DATA FOR PROCESSING section start

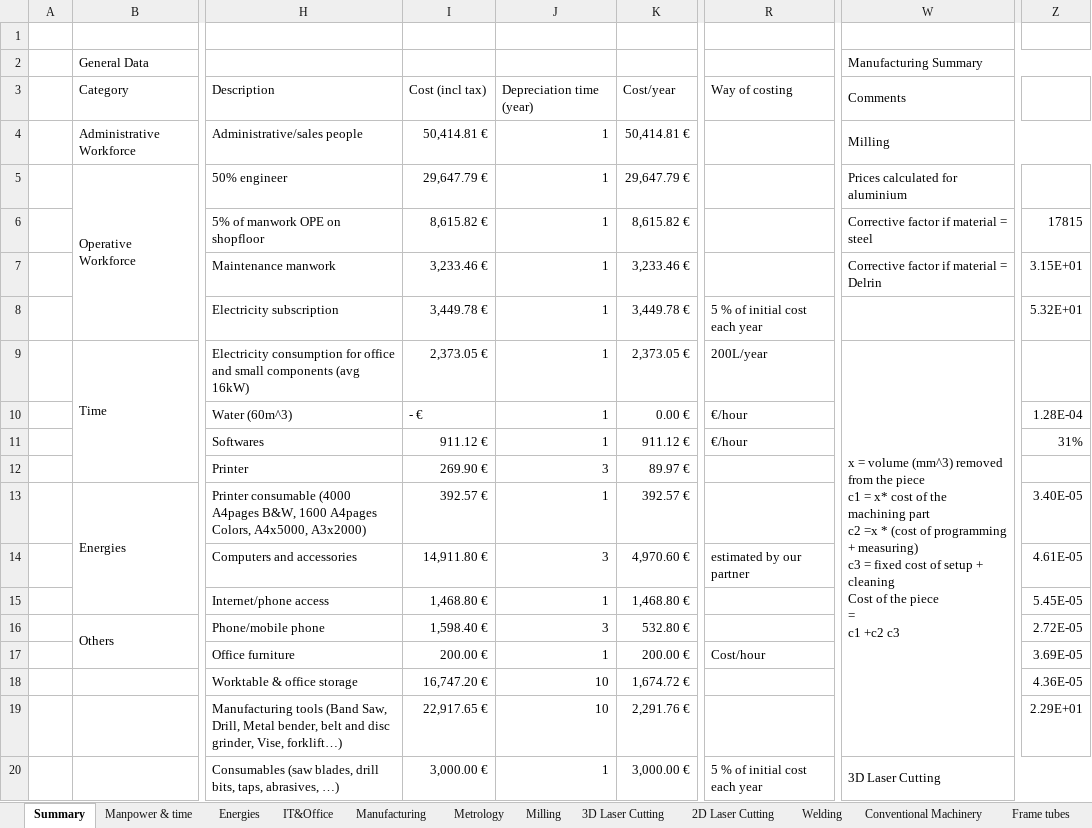
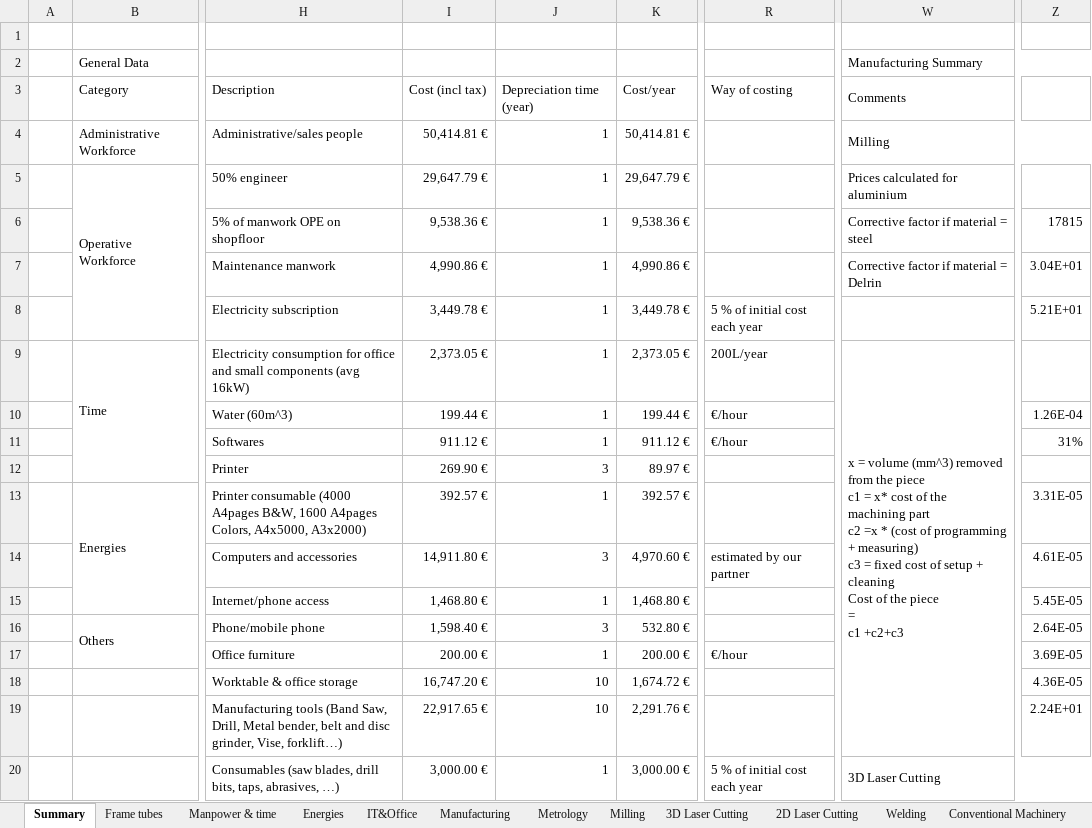
Before and after one commit to EOSCogniton/ELIZ-2021, an Excel workbook: CR_Cost_Report/01_BOM/00_Cost_Report_Document/COST_Model.xlsx, sheet Summary, drawn as a sheet; only a part is shown, gaps mark what is left out; values as stored, in another font and other column widths than the file's, no cell formats; ↵ is a line break in a cell; the diff covers the shown part only; the diff names each change by its address in the sheet, - before the commit and + after, or states it on an @@ line.

Commit message:
maj cost model

```diff
--- a/CR_Cost_Report/01_BOM/00_Cost_Report_Document/COST_Model.xlsx (sheet Summary)
+++ b/CR_Cost_Report/01_BOM/00_Cost_Report_Document/COST_Model.xlsx (sheet Summary)
@@ sheet tab order changed: Summary | Frame tubes | Manpower & time | Energies | IT&Office | Manufacturing | Metrology | Milling | 3D Laser Cutting | 2D Laser Cutting | Welding | Conventional Machinery @@
-I6: 8,615.82 €
+I6: 9,538.36 €
-K6: 8,615.82 €
+K6: 9,538.36 €
-I7: 3,233.46 €
+I7: 4,990.86 €
-K7: 3,233.46 €
+K7: 4,990.86 €
-Z7: 3.15E+01
+Z7: 3.04E+01
-Z8: 5.32E+01
+Z8: 5.21E+01
-W9: …= ↵ c1 +c2 c3
+W9: …= ↵ c1 +c2+c3
-I10: - €
+I10: 199.44 €
-K10: 0.00 €
+K10: 199.44 €
-Z10: 1.28E-04
+Z10: 1.26E-04
-Z13: 3.40E-05
+Z13: 3.31E-05
-Z16: 2.72E-05
+Z16: 2.64E-05
-R17: Cost/hour
+R17: €/hour
-Z19: 2.29E+01
+Z19: 2.24E+01
```
Also changed, not shown: 35 added rows, 14 removed rows, 53 edited cells and merged cells elsewhere in this sheet, sheet Manpower & time, sheet Body Manufacturing, sheet Material, sheet Frame tubes, sheet Welding, sheet Pieces, 1 more sheet, other sheet tabs, cell formats, formulas that keep their value, 2 other files.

DATA FOR PROCESSING section end

EXERCISE DETAILS:
Print the listing above in full, exactly as written. Omit any pictures.

RESPONSE TO THIS EXERCISE:
Before and after one commit to EOSCogniton/ELIZ-2021, an Excel workbook: CR_Cost_Report/01_BOM/00_Cost_Report_Document/COST_Model.xlsx, sheet Summary, drawn as a sheet; only a part is shown, gaps mark what is left out; values as stored, in another font and other column widths than the file's, no cell formats; ↵ is a line break in a cell; the diff covers the shown part only; the diff names each change by its address in the sheet, - before the commit and + after, or states it on an @@ line.

Commit message:
maj cost model

```diff
--- a/CR_Cost_Report/01_BOM/00_Cost_Report_Document/COST_Model.xlsx (sheet Summary)
+++ b/CR_Cost_Report/01_BOM/00_Cost_Report_Document/COST_Model.xlsx (sheet Summary)
@@ sheet tab order changed: Summary | Frame tubes | Manpower & time | Energies | IT&Office | Manufacturing | Metrology | Milling | 3D Laser Cutting | 2D Laser Cutting | Welding | Conventional Machinery @@
-I6: 8,615.82 €
+I6: 9,538.36 €
-K6: 8,615.82 €
+K6: 9,538.36 €
-I7: 3,233.46 €
+I7: 4,990.86 €
-K7: 3,233.46 €
+K7: 4,990.86 €
-Z7: 3.15E+01
+Z7: 3.04E+01
-Z8: 5.32E+01
+Z8: 5.21E+01
-W9: …= ↵ c1 +c2 c3
+W9: …= ↵ c1 +c2+c3
-I10: - €
+I10: 199.44 €
-K10: 0.00 €
+K10: 199.44 €
-Z10: 1.28E-04
+Z10: 1.26E-04
-Z13: 3.40E-05
+Z13: 3.31E-05
-Z16: 2.72E-05
+Z16: 2.64E-05
-R17: Cost/hour
+R17: €/hour
-Z19: 2.29E+01
+Z19: 2.24E+01
```
Also changed, not shown: 35 added rows, 14 removed rows, 53 edited cells and merged cells elsewhere in this sheet, sheet Manpower & time, sheet Body Manufacturing, sheet Material, sheet Frame tubes, sheet Welding, sheet Pieces, 1 more sheet, other sheet tabs, cell formats, formulas that keep their value, 2 other files.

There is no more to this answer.